appropriation by force (seizure) of all or a part of the territory of a state or people. In general, wars ended in annexation during the slave-owning and feudal periods; in the period of capitalism, annexation became the basic means of expanding the territory of one state at the expense of another. The list of instances of annexation contains several kinds of colonial seizure as well as a variation of annexation—the creation of states with puppet regimes (for example, the formation in 1932 of Manchukuo by Japan).
In the very first days of its existence, the Soviet state enacted the Decree on Peace, in which it set forth its position on the question of annexation, defining annexation as any appropriation of a small or weak nationality without its definite, clear, and voluntarily expressed consent, no matter when this forced appropriation took place, how advanced or retarded the nation which has been forcibly annexed or forcibly contained within the borders of a given state, or, finally, where the given nation is located—in Europe or in distant transoceanic countries (Collection of Statutes of the RSFSR, 1917, no. 1, p. 2.)
The USSR consistently opposes the policy of annexation, defending the right of all peoples to self-determination and independence (for example, the protest of the Soviet government concerning the annexation of Czechia—Bohemia, Moravia, and Silesia—and other regions of Czechoslovakia by Hitler’s Germany in 1939 and the protest to the Soviet government concerning the annexation of Austria in 1938 by Hitler’s Germany).
According to the standards of contemporary international law, annexation is illegal.
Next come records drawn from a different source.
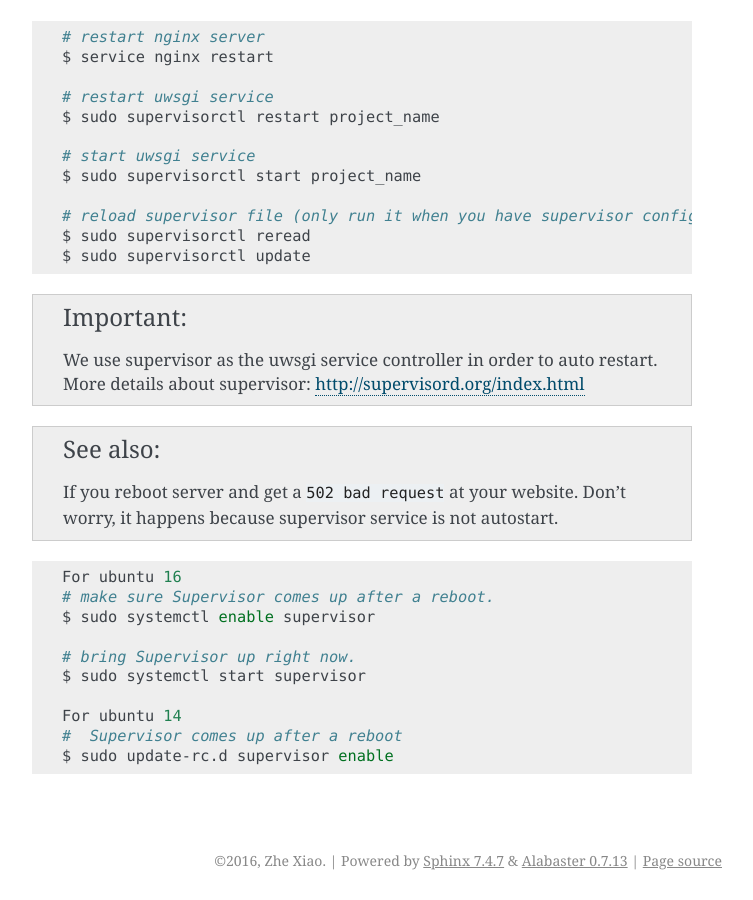
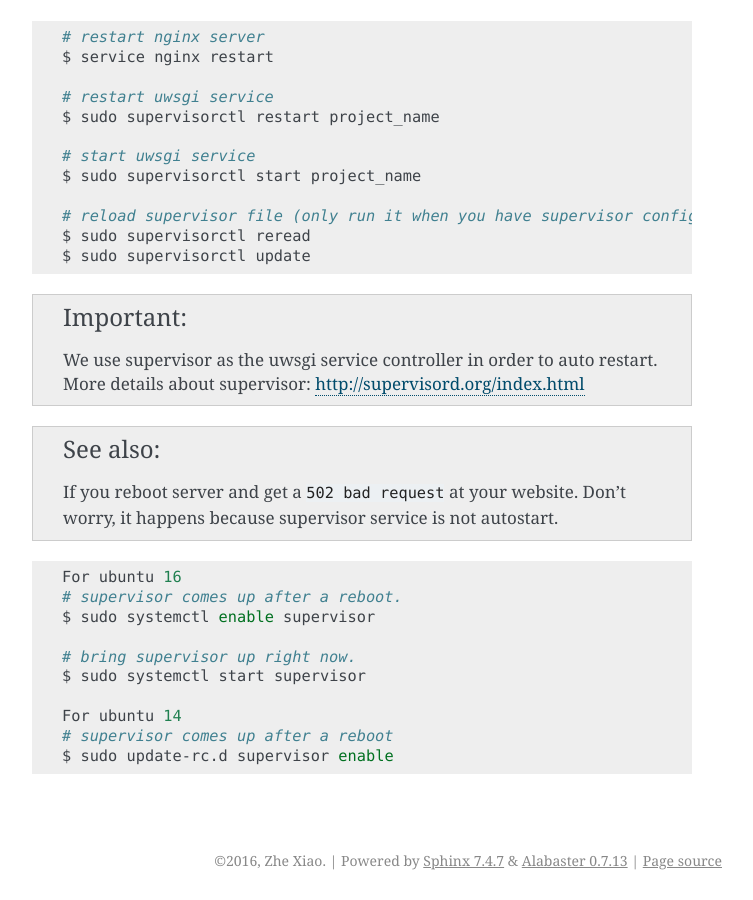
Before and after one commit to zhexiao/ezhost, a Sphinx documentation site: the page built from docs/server_lists.rst, in a window 1280 px wide and 900 px high, scrolled down 5673 px. Shown: the whole window, without its empty margins (388-1141 px from the left). Built offline with Sphinx 7.4.7, drawn with Linux system fonts in a browser that asks for light colours.

Commit message:
Update server_lists.rst

```diff
--- a/docs/server_lists.rst
+++ b/docs/server_lists.rst
@@ -275,14 +275,14 @@ Restart
 .. code-block:: bash
 
    For ubuntu 16
-   # make sure Supervisor comes up after a reboot.
+   # supervisor comes up after a reboot.
    $ sudo systemctl enable supervisor
 
-   # bring Supervisor up right now.
+   # bring supervisor up right now.
    $ sudo systemctl start supervisor
 
    For ubuntu 14
-   #  Supervisor comes up after a reboot
+   # supervisor comes up after a reboot
    $ sudo update-rc.d supervisor enable
 
 |
```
The United Nations Charter forbids any threat of force or the use of force against the territorial integrity or political autonomy of any state (ch. 1, arts. 1, 2, etc.). In spite of the illegality of annexation, imperialist states continue their predatory policy in the form of covert annexation (for example, the USA’s extention of the status of statehood to the annexed Hawaiian Islands) or in the form of overt annexation (for example, the annexation of South West Africa by the Republic of South Africa).
A. V. SPERANSKAIA